Travis said. She is the owner of Little A'Le'Inn, Rachel's only restaurant, bar and motel, which is booming with curious visitors. Mrs. Travis tells the story about a man who set off a major security alert as he stretched his hand across the boundary to grab a rock as a souvenir. Sirens blared, she recalls, searchlights pierced the dark and black helicopters swooped down from out of nowhere to nab the intruder. Bone-dry Groom Lake and its immediate surroundings are known as Area 51, the U.S. government's single most closely guarded facility. It is so secret that Pentagon officials are not authorized even to acknowledge its existence. It is protected bysomber-looking camouflage-clad men who careen around the ridges in sport utility vehicles and pickup trucks, backed up by a network of cameras, motion sensors and listening devices. For local residents, what could be better for business than a good secret next door? A dusty gravel road runs through a picturesque Joshua tree grove, then veers to the right before revealing a slew of red-and-white warnings not to proceed any further. The camouflage men are parked on the hill above -- engine running, ready to pounce.

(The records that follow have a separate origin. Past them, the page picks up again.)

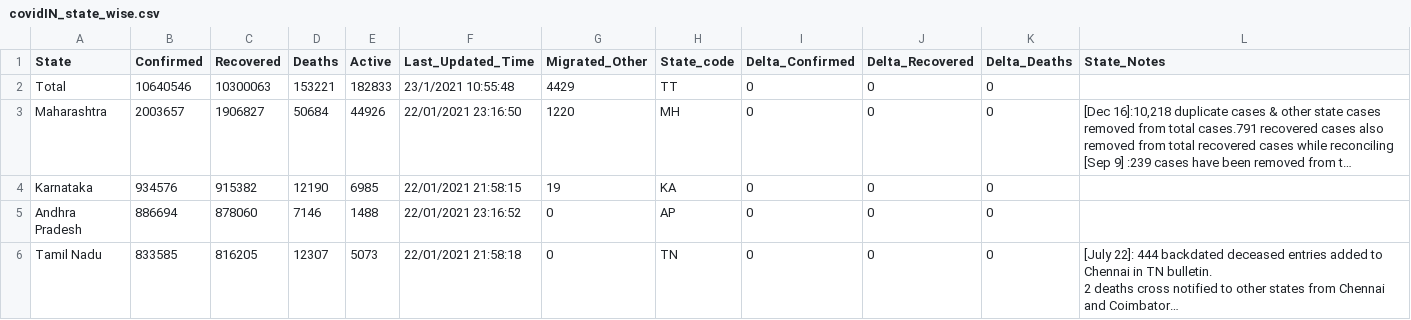
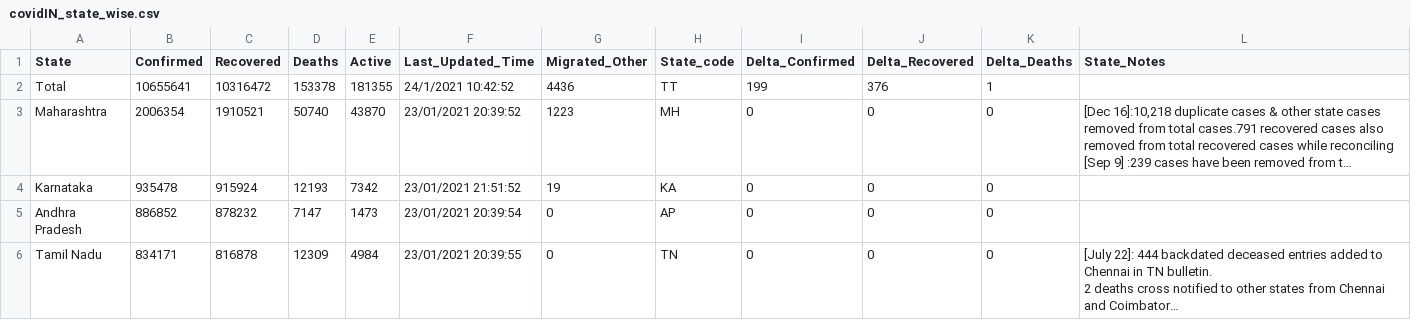
Before and after one commit to arya46/Covid-19-EDA, a CSV file: data/covidIN_state_wise.csv, drawn as a sheet; only a part is shown; long unchanged cells end in …; the diff covers the shown part only; the diff names each change by its address in the sheet, - before the commit and + after, or states it on an @@ line.

```diff
--- a/data/covidIN_state_wise.csv
+++ b/data/covidIN_state_wise.csv
-B2 (Confirmed): 10640546
+B2 (Confirmed): 10655641
-C2 (Recovered): 10300063
+C2 (Recovered): 10316472
-D2 (Deaths): 153221
+D2 (Deaths): 153378
-E2 (Active): 182833
+E2 (Active): 181355
-F2 (Last_Updated_Time): 23/1/2021 10:55:48
+F2 (Last_Updated_Time): 24/1/2021 10:42:52
-G2 (Migrated_Other): 4429
+G2 (Migrated_Other): 4436
-I2 (Delta_Confirmed): 0
+I2 (Delta_Confirmed): 199
-J2 (Delta_Recovered): 0
+J2 (Delta_Recovered): 376
-K2 (Delta_Deaths): 0
+K2 (Delta_Deaths): 1
-B3 (Confirmed): 2003657
+B3 (Confirmed): 2006354
-C3 (Recovered): 1906827
+C3 (Recovered): 1910521
-D3 (Deaths): 50684
+D3 (Deaths): 50740
-E3 (Active): 44926
+E3 (Active): 43870
-F3 (Last_Updated_Time): 22/01/2021 23:16:50
+F3 (Last_Updated_Time): 23/01/2021 20:39:52
-G3 (Migrated_Other): 1220
+G3 (Migrated_Other): 1223
-B4 (Confirmed): 934576
+B4 (Confirmed): 935478
-C4 (Recovered): 915382
+C4 (Recovered): 915924
-D4 (Deaths): 12190
+D4 (Deaths): 12193
-E4 (Active): 6985
+E4 (Active): 7342
-F4 (Last_Updated_Time): 22/01/2021 21:58:15
+F4 (Last_Updated_Time): 23/01/2021 21:51:52
-B5 (Confirmed): 886694
+B5 (Confirmed): 886852
-C5 (Recovered): 878060
+C5 (Recovered): 878232
-D5 (Deaths): 7146
+D5 (Deaths): 7147
-E5 (Active): 1488
+E5 (Active): 1473
-F5 (Last_Updated_Time): 22/01/2021 23:16:52
+F5 (Last_Updated_Time): 23/01/2021 20:39:54
-B6 (Confirmed): 833585
+B6 (Confirmed): 834171
-C6 (Recovered): 816205
+C6 (Recovered): 816878
-D6 (Deaths): 12307
+D6 (Deaths): 12309
-E6 (Active): 5073
+E6 (Active): 4984
-F6 (Last_Updated_Time): 22/01/2021 21:58:18
+F6 (Last_Updated_Time): 23/01/2021 20:39:55
```
Also changed, not shown: 142 edited cells elsewhere in this file, data/cases_ts.csv, data/covidIN_districtwise_current.csv, 3 other files.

Those robo-dragonflies may not be the only creatures keeping an eye on you. For many years now intelligence agencies have been looking at drones disguised as birds. These days flapping-wing "ornithopters" are not easy to tell apart from birds -take a look at this video of a robo-peregrine and some seagulls and see how long it takes you to spot the impostor. But even back in the 1970"s you could build something that did a pretty good impression of a soaring bird seen from a distance. This was the CIA"s 1970 Project Aquiline, one of those top-secret program carried out at Area 51. That"s the only known model of it in the photo. The plane"s mission was to intercept signals from deepinside enemy territory, hence the need for the bird camouflage.
The project was headed by Lt Col John H. "Hank" Meierdierck, who tells the story in his online autobiography. The relationship with contractors McDonnell Douglas was the problem: The vehicle was a six foot long plane that had a small pusher prop and actually looked like an eagle or buzzard when it was in the air. It was designed to fly at very low levels along communications lines and intercept their messages. It also had a small television in the nose as an aid to navigation and to photograph targets of opportunity. There were several successful flights and some crashes [reason unknown] and some lousy landings. This small vehicle was launched from inclined rails and was recovered in a large net strung between two poles. Progresswas passable, but then came budget time. The contractor predicts the amount of money needed since I did not have the intimate knowledge of the development expenses. I had $11 million for the following year and I advised McDonnell of this fact and asked for the next years operating budget. They came back to me with a $110 million forecast. Ridiculous! I returned to HDQ and discussed it with the bosses and they suggested that I give them two weeks to adjust the amount and then to come to DC with the result and have Macdonald Douglas present their budget.